_Task:_ Filter these entries down to lines holding "class".

[Data for analysis Boundary: Start]

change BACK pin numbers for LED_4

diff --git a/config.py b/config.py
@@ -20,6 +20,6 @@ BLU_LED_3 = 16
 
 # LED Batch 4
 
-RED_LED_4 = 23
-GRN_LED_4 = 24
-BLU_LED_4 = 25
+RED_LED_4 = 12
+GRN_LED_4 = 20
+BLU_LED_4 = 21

[Data for analysis Boundary: End]
[Data for analysis Boundary: Start]

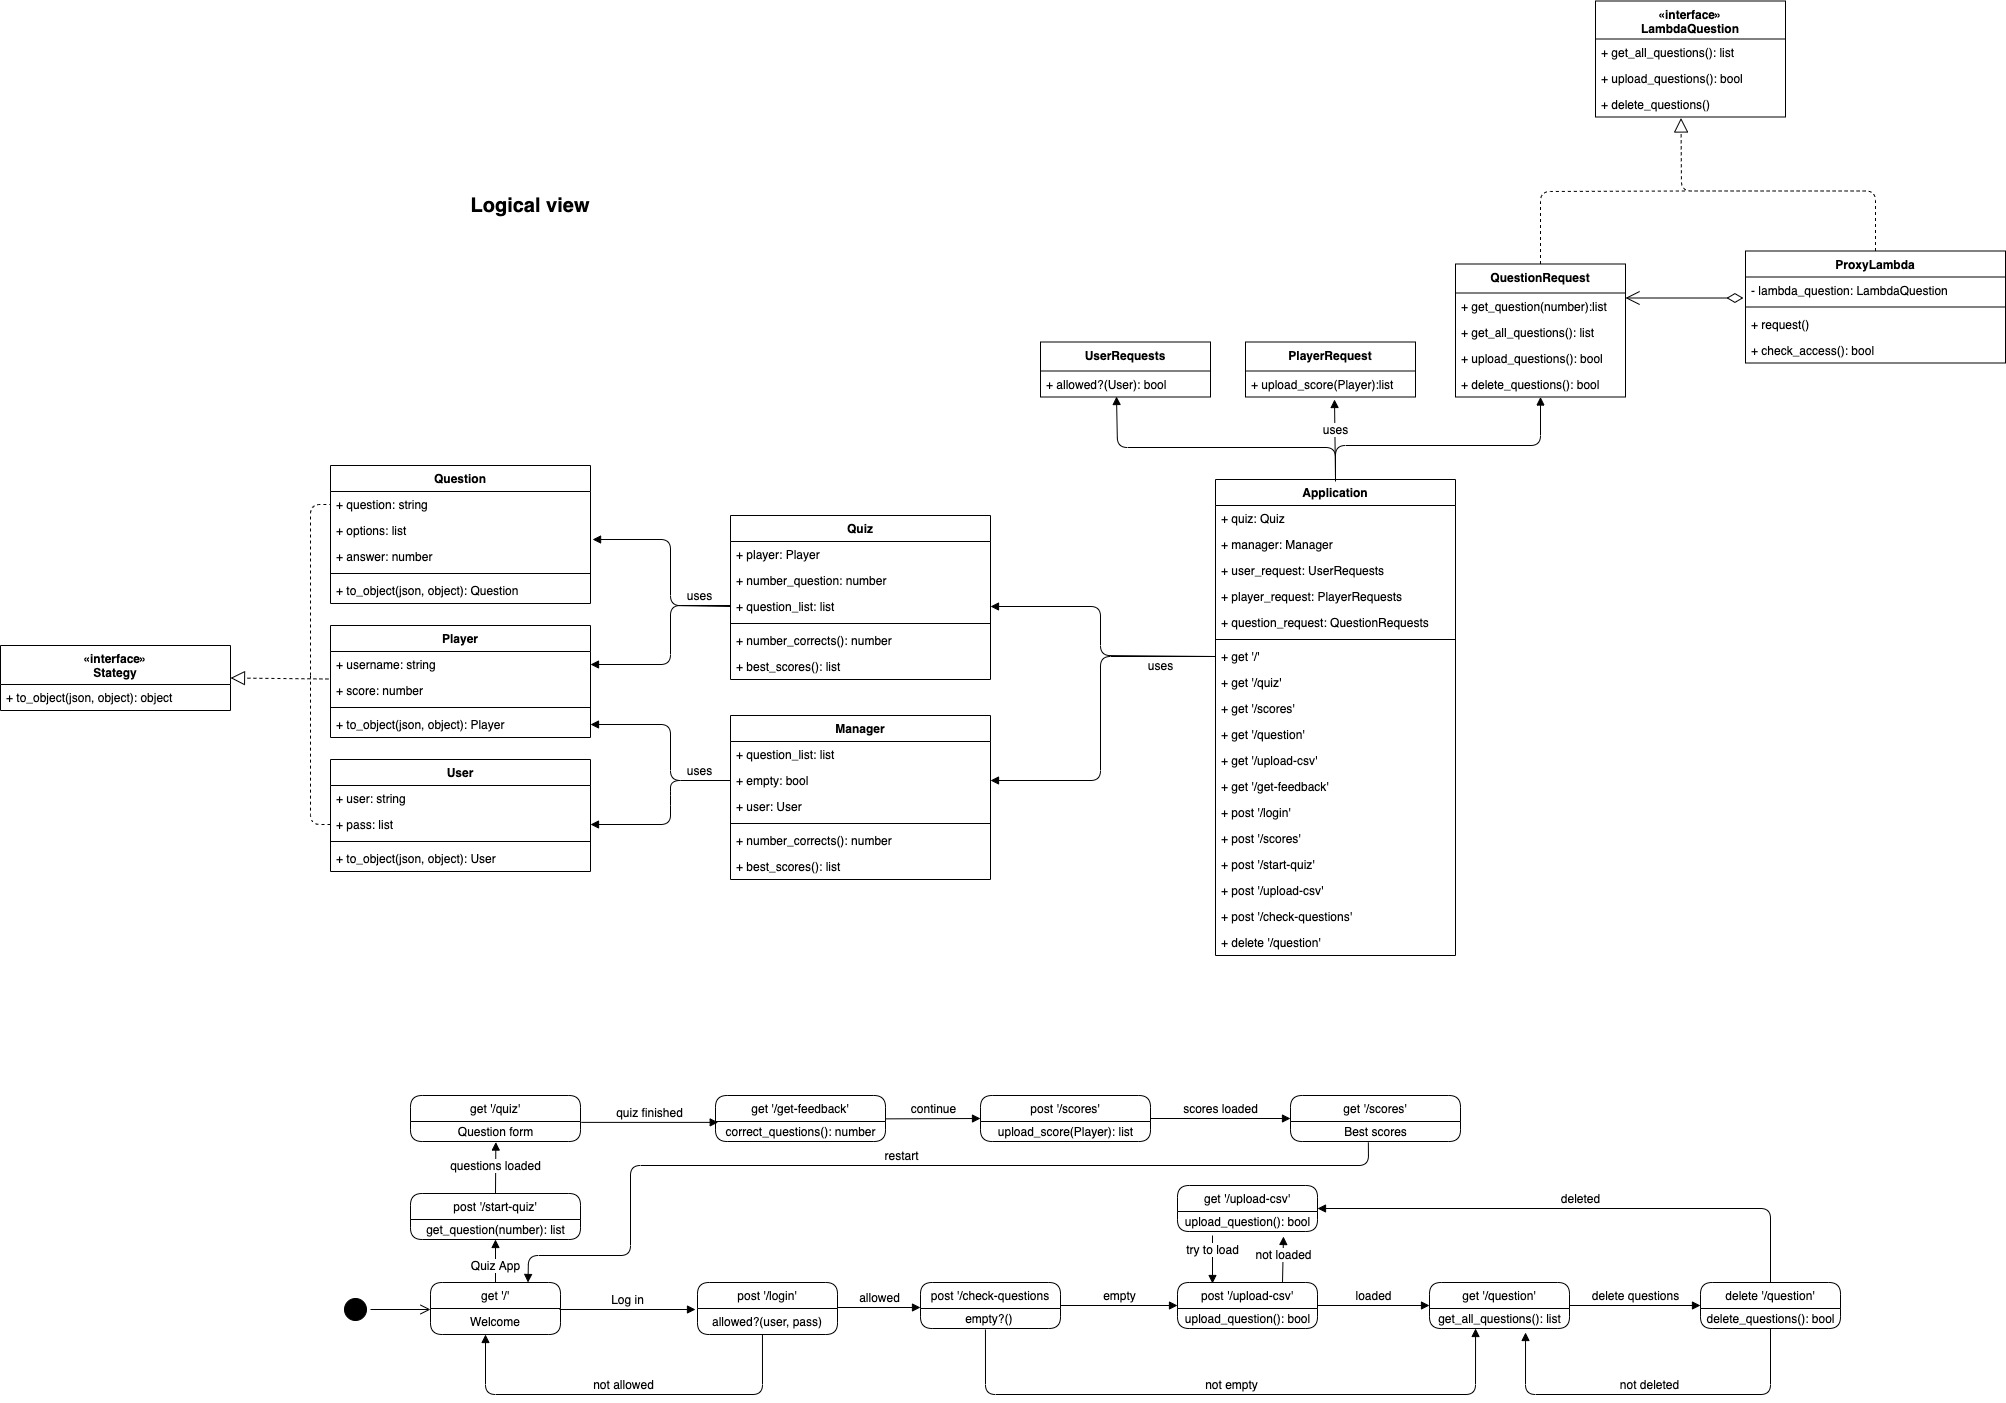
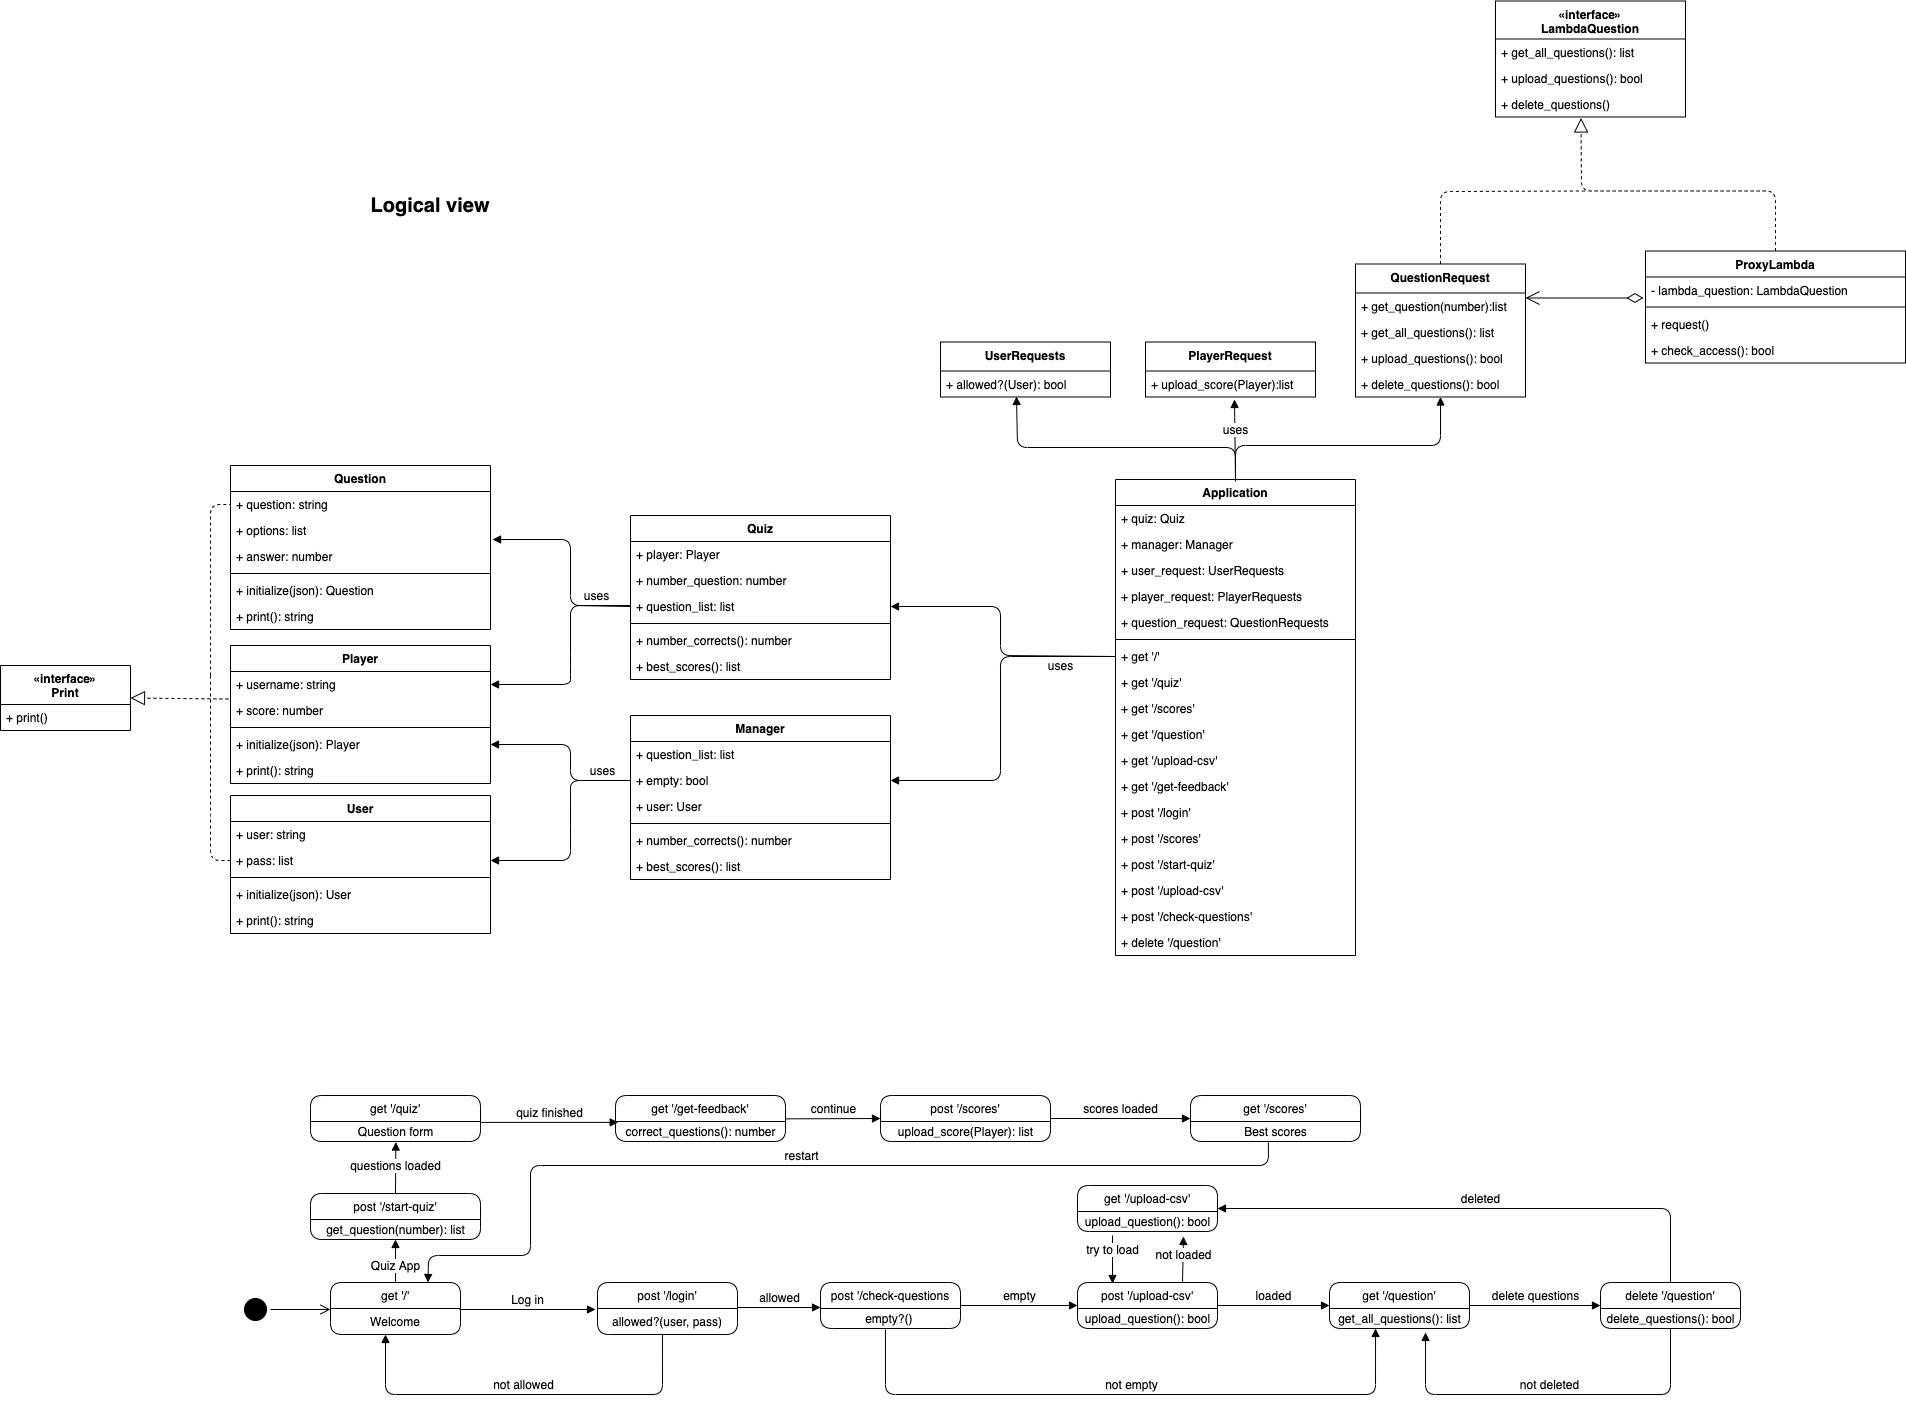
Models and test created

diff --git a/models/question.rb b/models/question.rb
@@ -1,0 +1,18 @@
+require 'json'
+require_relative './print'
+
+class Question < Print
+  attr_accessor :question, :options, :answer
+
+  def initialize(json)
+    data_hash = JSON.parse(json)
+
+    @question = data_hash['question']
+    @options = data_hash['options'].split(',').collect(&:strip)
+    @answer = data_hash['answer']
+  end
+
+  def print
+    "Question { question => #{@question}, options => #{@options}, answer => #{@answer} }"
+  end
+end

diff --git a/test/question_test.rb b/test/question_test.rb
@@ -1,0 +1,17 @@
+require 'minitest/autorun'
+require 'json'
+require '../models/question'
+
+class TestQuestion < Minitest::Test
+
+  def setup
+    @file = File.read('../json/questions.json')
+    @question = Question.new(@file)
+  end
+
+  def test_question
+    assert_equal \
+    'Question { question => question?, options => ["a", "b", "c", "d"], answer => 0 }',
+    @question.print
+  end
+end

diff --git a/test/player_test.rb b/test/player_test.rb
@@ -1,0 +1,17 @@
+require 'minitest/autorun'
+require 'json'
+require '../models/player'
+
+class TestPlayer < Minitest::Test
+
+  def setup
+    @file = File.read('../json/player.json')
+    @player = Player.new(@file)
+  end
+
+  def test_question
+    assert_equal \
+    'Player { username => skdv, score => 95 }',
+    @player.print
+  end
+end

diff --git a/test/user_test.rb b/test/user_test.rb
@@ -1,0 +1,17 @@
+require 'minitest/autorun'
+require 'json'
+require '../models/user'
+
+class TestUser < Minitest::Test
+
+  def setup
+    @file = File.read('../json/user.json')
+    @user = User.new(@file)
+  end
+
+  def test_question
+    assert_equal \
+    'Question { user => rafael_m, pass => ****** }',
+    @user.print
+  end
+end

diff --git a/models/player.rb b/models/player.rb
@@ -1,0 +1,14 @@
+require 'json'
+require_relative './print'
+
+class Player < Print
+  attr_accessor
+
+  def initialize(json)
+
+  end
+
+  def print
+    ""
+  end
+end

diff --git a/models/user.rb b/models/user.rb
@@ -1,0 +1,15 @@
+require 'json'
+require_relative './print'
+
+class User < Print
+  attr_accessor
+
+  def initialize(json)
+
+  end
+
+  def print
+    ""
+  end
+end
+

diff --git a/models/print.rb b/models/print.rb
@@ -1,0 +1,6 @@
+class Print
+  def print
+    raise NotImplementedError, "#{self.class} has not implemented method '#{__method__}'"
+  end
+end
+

[Data for analysis Boundary: End]
[Data for analysis Boundary: Start]

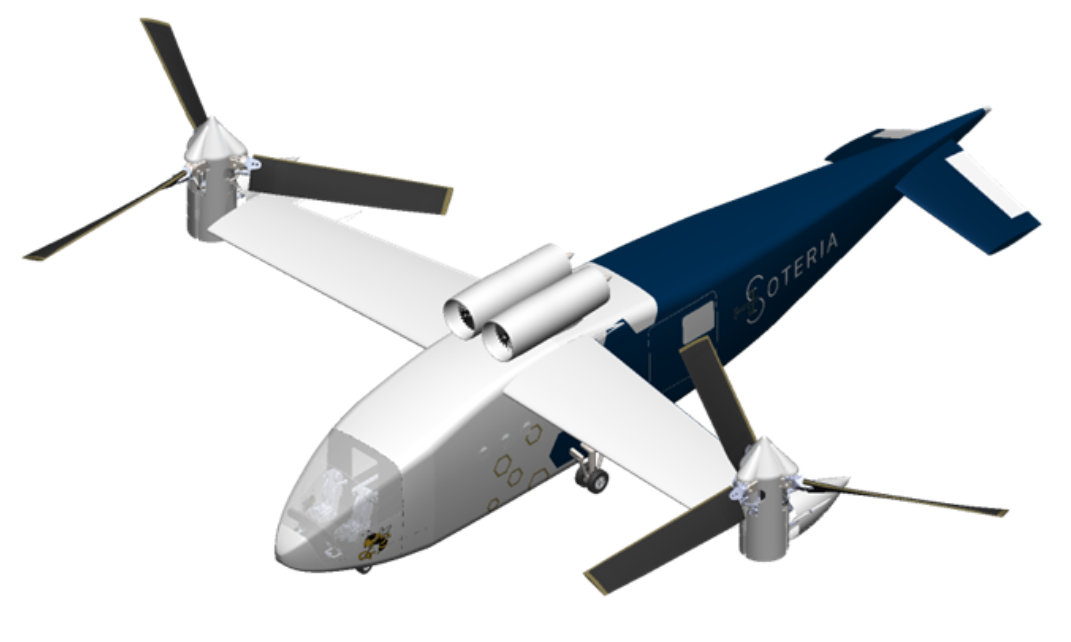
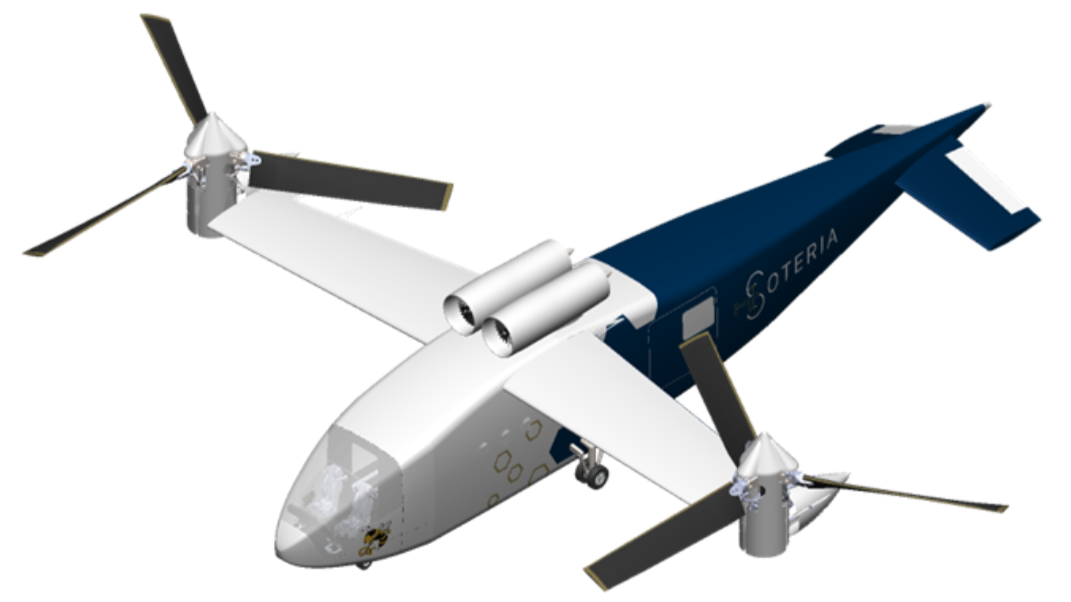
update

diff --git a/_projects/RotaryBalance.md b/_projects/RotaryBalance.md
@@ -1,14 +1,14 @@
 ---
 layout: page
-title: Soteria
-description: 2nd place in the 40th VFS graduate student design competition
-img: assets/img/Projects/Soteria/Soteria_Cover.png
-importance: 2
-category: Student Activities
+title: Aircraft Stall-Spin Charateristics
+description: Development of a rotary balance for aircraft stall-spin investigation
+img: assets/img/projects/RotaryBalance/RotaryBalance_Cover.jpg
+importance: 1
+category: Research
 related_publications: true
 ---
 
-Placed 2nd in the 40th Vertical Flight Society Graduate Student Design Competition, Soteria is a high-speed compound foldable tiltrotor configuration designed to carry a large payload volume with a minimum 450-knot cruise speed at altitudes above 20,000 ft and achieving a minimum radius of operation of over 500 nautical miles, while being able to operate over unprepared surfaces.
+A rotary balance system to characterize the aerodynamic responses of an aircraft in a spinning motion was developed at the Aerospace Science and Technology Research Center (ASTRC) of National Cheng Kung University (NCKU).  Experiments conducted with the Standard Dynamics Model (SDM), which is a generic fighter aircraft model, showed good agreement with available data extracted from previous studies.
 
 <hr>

[Data for analysis Boundary: End]

_Solution for this exercise:_
+class Question < Print
+class TestQuestion < Minitest::Test
+class TestPlayer < Minitest::Test
+class TestUser < Minitest::Test
+class Player < Print
+class User < Print
+class Print
+    raise NotImplementedError, "#{self.class} has not implemented method '#{__method__}'"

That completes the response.